In peak season, the sweet berries make up about 50 percent of grizzly bear diet in the area.

"They basically will choose the maximum energy gain when they can," Graves says. "And so a food resource like huckleberries that can be in these very dense patches in some cases, is a really efficient way for them to put on the pounds."

Nick Mott: It’s like a power smoothie or something.

"Exactly, a berry smoothie," Graves says. "Yeah, they eat a lot of it."

Grizzlies are federally listed as threatened, and Glacier is part of the largest habitat for the bears in the lower 48. So this study is crucial to figuring out how to help the animals thrive, and to avoid conflicts with people.

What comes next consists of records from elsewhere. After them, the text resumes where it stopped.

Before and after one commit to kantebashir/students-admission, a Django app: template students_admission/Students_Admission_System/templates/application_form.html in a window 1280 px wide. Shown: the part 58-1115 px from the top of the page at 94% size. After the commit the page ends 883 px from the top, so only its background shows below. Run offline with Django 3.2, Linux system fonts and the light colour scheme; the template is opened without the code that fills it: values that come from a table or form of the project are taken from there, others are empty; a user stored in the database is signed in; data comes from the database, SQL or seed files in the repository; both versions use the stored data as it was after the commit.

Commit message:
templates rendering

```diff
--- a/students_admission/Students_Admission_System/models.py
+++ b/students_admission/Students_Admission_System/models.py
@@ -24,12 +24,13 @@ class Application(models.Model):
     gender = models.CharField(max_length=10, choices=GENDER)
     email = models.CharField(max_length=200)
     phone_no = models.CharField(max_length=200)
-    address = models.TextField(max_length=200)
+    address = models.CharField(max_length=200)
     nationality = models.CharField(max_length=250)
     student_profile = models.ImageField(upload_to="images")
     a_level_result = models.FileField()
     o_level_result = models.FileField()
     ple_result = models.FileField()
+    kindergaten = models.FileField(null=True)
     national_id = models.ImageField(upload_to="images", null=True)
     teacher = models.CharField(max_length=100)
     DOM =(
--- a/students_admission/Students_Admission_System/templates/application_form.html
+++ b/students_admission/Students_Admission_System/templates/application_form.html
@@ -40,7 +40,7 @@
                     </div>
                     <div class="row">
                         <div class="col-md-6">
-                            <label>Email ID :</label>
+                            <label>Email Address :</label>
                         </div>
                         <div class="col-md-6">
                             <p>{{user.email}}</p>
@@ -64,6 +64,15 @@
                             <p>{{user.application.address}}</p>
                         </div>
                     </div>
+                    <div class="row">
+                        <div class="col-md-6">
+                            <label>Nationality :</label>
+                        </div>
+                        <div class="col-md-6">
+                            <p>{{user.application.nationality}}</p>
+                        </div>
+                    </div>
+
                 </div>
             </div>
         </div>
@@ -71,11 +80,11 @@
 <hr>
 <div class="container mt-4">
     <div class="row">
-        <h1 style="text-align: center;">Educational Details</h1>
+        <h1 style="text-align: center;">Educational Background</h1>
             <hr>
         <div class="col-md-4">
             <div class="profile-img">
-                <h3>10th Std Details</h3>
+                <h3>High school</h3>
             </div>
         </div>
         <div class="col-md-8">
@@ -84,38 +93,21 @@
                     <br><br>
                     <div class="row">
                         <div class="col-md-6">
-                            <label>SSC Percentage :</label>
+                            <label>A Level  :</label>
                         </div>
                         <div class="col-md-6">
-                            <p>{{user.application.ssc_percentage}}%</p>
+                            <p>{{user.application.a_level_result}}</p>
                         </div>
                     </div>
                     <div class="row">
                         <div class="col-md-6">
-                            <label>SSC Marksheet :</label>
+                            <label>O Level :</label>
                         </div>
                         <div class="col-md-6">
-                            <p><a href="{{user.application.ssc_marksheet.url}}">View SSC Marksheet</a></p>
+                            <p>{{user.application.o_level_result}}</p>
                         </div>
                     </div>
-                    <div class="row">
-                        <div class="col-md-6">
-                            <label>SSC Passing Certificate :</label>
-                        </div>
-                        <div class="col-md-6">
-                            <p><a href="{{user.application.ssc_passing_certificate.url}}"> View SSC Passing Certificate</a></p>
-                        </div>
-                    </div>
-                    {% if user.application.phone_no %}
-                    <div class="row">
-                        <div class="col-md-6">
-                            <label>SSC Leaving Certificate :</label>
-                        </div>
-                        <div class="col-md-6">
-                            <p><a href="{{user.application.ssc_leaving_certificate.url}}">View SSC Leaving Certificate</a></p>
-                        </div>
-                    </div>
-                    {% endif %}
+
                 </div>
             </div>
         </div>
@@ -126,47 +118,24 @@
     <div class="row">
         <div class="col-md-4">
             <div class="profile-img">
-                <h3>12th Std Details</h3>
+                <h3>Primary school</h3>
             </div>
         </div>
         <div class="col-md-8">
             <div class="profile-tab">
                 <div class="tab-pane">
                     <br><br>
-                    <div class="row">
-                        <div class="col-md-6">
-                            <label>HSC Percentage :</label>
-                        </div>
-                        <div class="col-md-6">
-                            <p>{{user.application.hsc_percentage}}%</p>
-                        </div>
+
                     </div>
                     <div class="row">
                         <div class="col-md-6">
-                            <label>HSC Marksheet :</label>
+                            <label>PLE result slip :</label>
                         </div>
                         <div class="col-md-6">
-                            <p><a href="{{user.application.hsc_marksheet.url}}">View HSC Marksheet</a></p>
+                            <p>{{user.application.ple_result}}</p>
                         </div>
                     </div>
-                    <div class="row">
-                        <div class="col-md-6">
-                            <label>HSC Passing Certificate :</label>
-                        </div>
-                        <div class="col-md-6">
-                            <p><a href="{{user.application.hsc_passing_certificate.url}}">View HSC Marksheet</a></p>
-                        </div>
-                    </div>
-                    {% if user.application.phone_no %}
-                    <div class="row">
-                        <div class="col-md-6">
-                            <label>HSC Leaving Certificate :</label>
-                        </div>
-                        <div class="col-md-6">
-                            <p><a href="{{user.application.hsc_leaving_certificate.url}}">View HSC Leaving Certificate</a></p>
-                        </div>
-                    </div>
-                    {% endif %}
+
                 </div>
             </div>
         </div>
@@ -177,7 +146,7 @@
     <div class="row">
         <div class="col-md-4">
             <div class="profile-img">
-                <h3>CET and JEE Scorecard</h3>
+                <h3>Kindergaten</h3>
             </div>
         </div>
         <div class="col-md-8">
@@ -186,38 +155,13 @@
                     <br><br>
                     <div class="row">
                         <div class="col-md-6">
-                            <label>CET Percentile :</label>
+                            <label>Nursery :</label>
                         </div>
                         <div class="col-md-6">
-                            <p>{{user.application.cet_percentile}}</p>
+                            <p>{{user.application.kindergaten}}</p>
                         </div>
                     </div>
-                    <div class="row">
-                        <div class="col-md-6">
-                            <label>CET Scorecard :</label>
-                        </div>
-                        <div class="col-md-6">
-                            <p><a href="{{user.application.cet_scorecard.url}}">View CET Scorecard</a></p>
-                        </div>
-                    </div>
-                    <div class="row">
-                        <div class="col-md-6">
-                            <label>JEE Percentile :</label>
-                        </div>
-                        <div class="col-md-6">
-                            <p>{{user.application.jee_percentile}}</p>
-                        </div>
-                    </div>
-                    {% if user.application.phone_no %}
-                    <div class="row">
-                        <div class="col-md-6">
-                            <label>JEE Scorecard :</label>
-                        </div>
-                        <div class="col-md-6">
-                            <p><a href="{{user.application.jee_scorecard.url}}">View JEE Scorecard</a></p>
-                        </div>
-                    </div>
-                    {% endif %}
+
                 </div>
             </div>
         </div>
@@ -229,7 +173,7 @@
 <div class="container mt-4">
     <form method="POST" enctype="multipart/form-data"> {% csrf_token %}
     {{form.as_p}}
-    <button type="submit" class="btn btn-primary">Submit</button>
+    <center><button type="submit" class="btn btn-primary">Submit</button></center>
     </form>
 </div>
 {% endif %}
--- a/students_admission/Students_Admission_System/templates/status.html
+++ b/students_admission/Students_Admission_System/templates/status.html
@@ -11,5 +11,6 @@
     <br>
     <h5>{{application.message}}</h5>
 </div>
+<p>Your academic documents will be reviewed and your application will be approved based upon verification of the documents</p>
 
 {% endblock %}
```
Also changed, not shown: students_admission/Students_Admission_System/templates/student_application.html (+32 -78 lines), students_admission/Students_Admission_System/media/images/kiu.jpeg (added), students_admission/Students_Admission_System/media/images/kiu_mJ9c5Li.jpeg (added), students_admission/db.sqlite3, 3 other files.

And Graves says the berries are also important for other animals like bees and birds and, of course, people too.

To make sure the aerial imagery matched what was on the ground, she says researchers conducted extensive surveys of vegetation in the field, which could mean the occasional berry eating along with the data collecting.

"This is edible research, for sure," Graves says. "It is fun to be out there doing this kind of research when you get a chance to be out there during the time period when it’s ripe."

She says the study starts to address the effects climate change and associated impacts – like increasing intensity of wildfire and drought, and changes in weather patterns – might have on the species.

But in addition to mapping over time, researchers also need to figure out the productivity of the plants, she says. So this is step one.

"So you think about it as the where, when and how much. And this is the where," she says.

While the maps might help park officials figure out how to manage bears and people, they won’t be of all that much help to intrepid berry-pickers, looking for new huckleberry hotspots.

"Part of why we felt comfortable working in Glacier National Park is because they have limits on the amount of huckleberries that people can pick," she says. "It’s one quart per person, so it shouldn’t be too much of a problem."

Plus, the vast majority of the huckleberries were more than 300 feet from trails, which is good for bears, too.

While field surveys have been going on for years, Graves says the satellite model itself took only a few months to construct. The details of complementary studies of berry productivity and change over time are still in the works.

She says future studies can use this model to map all kinds of other shrubs that change colors with the seasons.